WHAT IS REQUIRED: Below are records; work out how many of their lines hold the string "messages" and give that number alone.

DATASET RECORDS:

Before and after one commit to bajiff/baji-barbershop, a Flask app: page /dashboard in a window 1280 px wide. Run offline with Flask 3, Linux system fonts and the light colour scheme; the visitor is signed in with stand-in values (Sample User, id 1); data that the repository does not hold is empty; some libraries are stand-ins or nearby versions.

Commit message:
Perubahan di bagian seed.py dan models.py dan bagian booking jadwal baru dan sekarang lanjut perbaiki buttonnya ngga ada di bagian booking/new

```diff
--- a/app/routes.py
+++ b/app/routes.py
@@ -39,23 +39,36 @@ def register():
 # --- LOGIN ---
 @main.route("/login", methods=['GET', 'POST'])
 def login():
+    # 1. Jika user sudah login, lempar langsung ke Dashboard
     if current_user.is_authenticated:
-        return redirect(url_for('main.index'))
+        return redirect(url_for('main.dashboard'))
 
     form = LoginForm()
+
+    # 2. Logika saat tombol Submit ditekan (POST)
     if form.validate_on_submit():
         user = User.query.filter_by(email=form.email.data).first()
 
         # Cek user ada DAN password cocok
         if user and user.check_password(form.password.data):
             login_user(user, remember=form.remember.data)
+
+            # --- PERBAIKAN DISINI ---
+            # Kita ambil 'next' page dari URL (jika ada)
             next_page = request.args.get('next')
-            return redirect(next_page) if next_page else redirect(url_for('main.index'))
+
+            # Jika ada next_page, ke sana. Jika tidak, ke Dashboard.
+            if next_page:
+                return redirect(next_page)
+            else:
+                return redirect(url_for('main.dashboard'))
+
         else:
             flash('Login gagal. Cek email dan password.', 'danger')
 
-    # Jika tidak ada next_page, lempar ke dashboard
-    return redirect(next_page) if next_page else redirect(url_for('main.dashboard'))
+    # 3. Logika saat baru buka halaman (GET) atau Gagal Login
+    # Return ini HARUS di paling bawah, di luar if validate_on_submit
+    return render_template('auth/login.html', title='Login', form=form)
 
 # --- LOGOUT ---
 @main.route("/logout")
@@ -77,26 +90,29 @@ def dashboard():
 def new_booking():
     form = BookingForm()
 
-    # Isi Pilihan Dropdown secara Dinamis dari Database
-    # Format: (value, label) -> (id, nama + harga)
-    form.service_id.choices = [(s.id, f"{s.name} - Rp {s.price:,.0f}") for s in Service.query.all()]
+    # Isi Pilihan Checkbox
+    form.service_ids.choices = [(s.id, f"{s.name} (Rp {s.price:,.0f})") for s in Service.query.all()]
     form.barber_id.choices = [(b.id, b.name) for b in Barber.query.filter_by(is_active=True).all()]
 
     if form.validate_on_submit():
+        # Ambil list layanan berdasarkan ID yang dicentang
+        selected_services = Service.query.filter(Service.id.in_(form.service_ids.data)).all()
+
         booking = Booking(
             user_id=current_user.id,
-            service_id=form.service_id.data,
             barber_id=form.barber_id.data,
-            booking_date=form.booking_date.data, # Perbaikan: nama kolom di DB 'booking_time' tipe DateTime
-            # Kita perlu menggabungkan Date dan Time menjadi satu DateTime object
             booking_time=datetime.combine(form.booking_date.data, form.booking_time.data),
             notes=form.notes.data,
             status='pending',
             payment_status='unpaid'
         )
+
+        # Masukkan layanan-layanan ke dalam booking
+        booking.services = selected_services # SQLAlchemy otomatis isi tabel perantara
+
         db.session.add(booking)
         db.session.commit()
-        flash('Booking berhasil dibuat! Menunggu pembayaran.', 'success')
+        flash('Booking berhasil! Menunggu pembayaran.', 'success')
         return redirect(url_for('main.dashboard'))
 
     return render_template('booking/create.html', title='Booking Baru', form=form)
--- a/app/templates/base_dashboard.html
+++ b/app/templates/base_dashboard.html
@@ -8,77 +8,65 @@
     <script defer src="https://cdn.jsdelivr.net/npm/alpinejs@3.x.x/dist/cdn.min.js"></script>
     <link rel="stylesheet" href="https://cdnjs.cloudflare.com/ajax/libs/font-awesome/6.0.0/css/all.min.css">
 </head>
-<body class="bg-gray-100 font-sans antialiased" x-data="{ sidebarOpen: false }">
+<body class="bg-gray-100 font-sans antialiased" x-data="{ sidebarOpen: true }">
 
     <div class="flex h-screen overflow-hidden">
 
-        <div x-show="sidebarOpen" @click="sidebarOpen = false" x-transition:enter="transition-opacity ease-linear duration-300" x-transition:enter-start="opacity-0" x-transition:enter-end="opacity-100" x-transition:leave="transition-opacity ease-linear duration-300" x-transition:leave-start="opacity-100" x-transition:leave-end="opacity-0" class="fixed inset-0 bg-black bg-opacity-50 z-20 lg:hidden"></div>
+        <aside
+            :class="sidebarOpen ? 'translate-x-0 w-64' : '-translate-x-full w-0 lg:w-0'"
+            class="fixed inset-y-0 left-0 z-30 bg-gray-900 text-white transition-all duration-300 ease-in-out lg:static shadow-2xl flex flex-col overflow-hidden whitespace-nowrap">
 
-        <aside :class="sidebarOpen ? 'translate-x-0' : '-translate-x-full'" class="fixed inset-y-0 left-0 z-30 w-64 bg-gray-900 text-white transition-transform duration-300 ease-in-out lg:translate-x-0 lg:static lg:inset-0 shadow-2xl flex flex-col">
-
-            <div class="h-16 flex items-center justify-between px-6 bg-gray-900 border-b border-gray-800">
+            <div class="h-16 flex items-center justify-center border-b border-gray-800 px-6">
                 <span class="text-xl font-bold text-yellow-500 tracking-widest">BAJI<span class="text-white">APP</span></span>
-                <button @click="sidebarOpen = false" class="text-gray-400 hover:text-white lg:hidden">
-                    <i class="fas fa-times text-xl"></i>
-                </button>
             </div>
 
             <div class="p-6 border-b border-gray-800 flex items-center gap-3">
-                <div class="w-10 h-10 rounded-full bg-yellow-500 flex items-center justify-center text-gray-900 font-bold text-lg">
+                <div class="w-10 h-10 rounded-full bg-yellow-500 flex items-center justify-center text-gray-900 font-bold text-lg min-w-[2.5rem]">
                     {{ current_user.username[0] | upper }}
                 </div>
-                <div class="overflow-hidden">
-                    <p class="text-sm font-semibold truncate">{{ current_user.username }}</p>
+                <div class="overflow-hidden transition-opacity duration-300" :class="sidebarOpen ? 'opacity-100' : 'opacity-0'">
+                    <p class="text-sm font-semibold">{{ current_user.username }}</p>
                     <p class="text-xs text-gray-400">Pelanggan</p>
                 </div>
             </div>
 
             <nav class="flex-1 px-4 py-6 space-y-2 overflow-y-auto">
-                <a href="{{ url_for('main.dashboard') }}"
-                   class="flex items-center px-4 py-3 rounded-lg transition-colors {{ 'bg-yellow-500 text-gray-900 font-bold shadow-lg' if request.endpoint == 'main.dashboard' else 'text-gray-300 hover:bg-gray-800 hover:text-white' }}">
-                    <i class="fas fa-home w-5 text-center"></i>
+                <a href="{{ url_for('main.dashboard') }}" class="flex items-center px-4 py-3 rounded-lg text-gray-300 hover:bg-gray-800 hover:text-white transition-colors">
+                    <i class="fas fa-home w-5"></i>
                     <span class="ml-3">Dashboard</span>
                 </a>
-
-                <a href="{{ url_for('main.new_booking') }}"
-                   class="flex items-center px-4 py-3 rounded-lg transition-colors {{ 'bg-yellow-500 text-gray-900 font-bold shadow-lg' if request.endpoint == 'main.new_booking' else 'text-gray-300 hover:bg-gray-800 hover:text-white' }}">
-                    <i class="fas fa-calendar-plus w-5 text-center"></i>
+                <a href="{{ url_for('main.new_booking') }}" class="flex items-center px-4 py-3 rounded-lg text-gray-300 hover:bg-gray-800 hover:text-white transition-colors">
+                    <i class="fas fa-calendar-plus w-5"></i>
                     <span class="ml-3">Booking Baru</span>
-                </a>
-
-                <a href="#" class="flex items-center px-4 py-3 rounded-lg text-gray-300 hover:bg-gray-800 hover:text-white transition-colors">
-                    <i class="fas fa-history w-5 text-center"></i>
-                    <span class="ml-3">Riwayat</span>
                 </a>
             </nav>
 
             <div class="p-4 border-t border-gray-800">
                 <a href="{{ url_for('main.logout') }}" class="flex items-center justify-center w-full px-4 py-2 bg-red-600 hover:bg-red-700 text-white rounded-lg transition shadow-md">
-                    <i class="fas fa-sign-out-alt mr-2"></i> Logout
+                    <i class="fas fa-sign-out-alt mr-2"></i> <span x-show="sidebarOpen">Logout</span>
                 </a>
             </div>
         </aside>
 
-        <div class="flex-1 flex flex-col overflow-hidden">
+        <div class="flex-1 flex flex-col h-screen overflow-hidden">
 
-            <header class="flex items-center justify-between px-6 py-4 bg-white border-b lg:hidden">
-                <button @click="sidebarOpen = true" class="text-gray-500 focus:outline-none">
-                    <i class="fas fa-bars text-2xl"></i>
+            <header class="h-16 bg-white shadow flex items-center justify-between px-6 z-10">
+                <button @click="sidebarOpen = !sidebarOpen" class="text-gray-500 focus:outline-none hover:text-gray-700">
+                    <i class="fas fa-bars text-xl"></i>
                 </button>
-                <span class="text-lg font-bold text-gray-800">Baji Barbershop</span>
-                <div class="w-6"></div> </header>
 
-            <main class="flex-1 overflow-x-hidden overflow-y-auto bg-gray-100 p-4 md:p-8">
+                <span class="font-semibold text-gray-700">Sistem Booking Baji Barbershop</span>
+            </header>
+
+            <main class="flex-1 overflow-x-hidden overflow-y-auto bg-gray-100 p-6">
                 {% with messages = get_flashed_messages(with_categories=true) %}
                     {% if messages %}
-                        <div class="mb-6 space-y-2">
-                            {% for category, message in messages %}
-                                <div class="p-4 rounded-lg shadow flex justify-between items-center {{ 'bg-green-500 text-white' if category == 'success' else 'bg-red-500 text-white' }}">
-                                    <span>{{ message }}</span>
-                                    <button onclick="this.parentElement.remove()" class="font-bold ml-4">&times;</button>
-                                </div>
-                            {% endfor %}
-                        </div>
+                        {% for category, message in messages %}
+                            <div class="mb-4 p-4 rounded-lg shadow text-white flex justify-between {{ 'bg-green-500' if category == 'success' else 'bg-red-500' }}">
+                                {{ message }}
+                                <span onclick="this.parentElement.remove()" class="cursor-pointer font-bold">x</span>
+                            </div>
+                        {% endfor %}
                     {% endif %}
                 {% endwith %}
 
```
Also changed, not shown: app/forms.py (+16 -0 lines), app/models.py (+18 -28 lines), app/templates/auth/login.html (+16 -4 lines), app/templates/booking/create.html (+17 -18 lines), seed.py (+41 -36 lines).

REPLY: 4